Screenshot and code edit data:
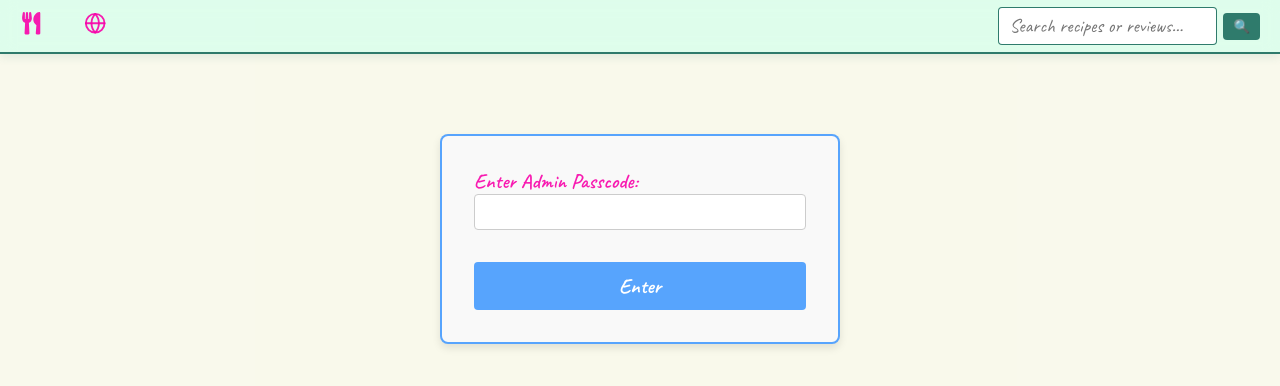
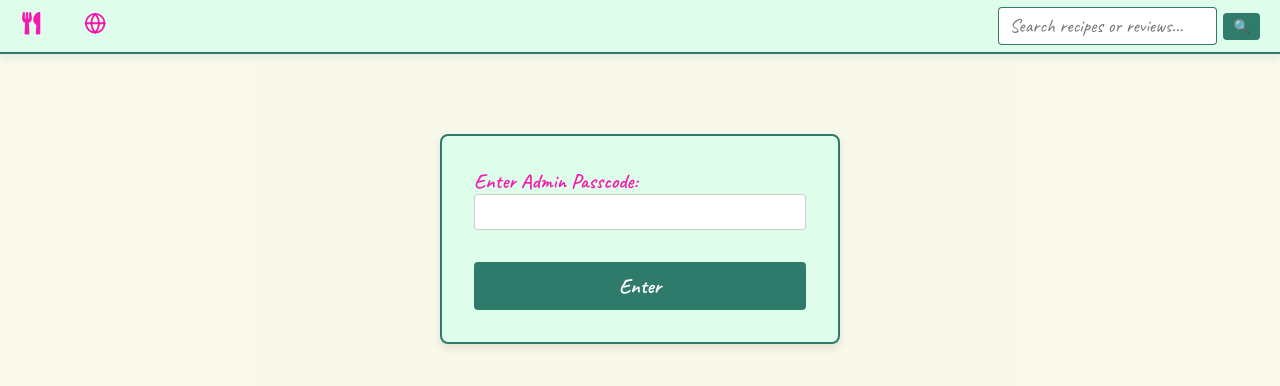
Before and after one commit to ShaynaMBarclay/PitousKoujina, a React (Vite) app: page /reviews/admin in a window 1280 px wide. Shown: the top 386 px of the page. Built offline with nearby package versions, Linux system fonts and the light colour scheme; no server answers; a web font is replaced by a local one.

Commit message:
ready for deployment

```diff
--- a/src/App.jsx
+++ b/src/App.jsx
@@ -8,7 +8,7 @@ import Navbar from './components/Navbar';
 import AdminWrapper from "./components/AdminWrapper";
 import AdminReviewWrapper from './components/AdminReviewWrapper';
 
-import "./styles/app.css";
+import "./styles/App.css";
 
 function App() {
   return (
--- a/src/components/ReviewForm.jsx
+++ b/src/components/ReviewForm.jsx
@@ -63,7 +63,6 @@ function ReviewForm({ onAddReview, editingReview }) {
 
       onAddReview(newReview);
 
-      // Clear form
       setRestaurant("");
       setReview("");
       setRating(0);
--- a/src/pages/RecipePage.jsx
+++ b/src/pages/RecipePage.jsx
@@ -38,7 +38,6 @@ function RecipePage({ isAdmin }) {
     );
   };
 
-  // Filter recipes based on mealType filter
   const filteredRecipes =
     filters.length === 0
       ? recipes
@@ -89,7 +88,6 @@ function RecipePage({ isAdmin }) {
       <h1 className="recipes-heading">La Cucina di Shay</h1>
       <h2 className="recipes-smallheading">Tra tradizione e fantasia, sapori fatti con amore.</h2>
 
-      {/* Filters */}
       <div className="filter-buttons">
         {mealTypes.map((type) => (
           <button
--- a/src/pages/ReviewsPage.jsx
+++ b/src/pages/ReviewsPage.jsx
@@ -90,7 +90,6 @@ function ReviewsPage({ isAdmin = false }) {
       <h1 className="reviews-heading">Restaurant Reviews</h1>
       <p className="reviews-subheading">Where we've eaten around the world ✈️</p>
 
-      {/* FILTER DROPDOWN */}
       <div style={{ marginBottom: "1rem", textAlign: "center" }}>
         <label htmlFor="countryFilter" style={{ marginRight: "0.5rem", fontWeight: "600", color: "#2e7a6bfd" }}>
           Filter by Country:
--- a/src/pages/SearchResultsPage.jsx
+++ b/src/pages/SearchResultsPage.jsx
@@ -54,7 +54,6 @@ function SearchResultsPage() {
     <div className="search-results-page">
       <h2 className="reviews-heading">Search Results for "{query}"</h2>
 
-      {/* Recipes Section */}
       {recipeResults.length > 0 && (
         <>
           <h3 className="section-title">Recipes</h3>
@@ -77,7 +76,6 @@ function SearchResultsPage() {
         </>
       )}
 
-      {/* Reviews Section */}
       {reviewResults.length > 0 && (
         <>
           <h3 className="section-title">Reviews</h3>
--- a/src/styles/Admin.css
+++ b/src/styles/Admin.css
@@ -2,9 +2,9 @@
   max-width: 400px;
   margin: 5rem auto;
   padding: 2rem;
-  border: 2px solid #0077ffa6;
+  border: 2px solid #2e7a6b;
   border-radius: 8px;
-  background-color: #f9f9f9;
+  background-color: #d4ffecb6;
   box-shadow: 0 4px 8px rgba(0,0,0,0.1);
   font-family: "Caveat", cursive;
   font-size: 1.3rem;
@@ -29,7 +29,7 @@
 }
 
 .admin-login-form input[type="password"]:focus {
-  border-color: #0077ffa6;;
+  border-color: #2e7a6b;
   outline: none;
 }
 
@@ -38,7 +38,7 @@
   padding: 0.7rem;
   font-size: 1.3rem;
   font-weight: 700;
-  background-color: #0077ffa6;
+  background-color: #2e7a6b;;
   color: white;
   border: none;
   border-radius: 4px;
@@ -48,7 +48,7 @@
 }
 
 .admin-login-form button:hover {
-  background-color: #0056b3;
+  background-color: #1f4f45;;
 }
 
 .logout-button {
```
Also changed, not shown: src/components/RecipeList.jsx (deleted), src/components/ReviewList.jsx (deleted).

• [TASK STATEMENT]: Above are the records; copy each line from them that includes the string "border".

• [EXERCISE ANSWER]:
-  border: 2px solid #0077ffa6;
+  border: 2px solid #2e7a6b;
   border-radius: 8px;
-  border-color: #0077ffa6;;
+  border-color: #2e7a6b;
   border: none;
   border-radius: 4px;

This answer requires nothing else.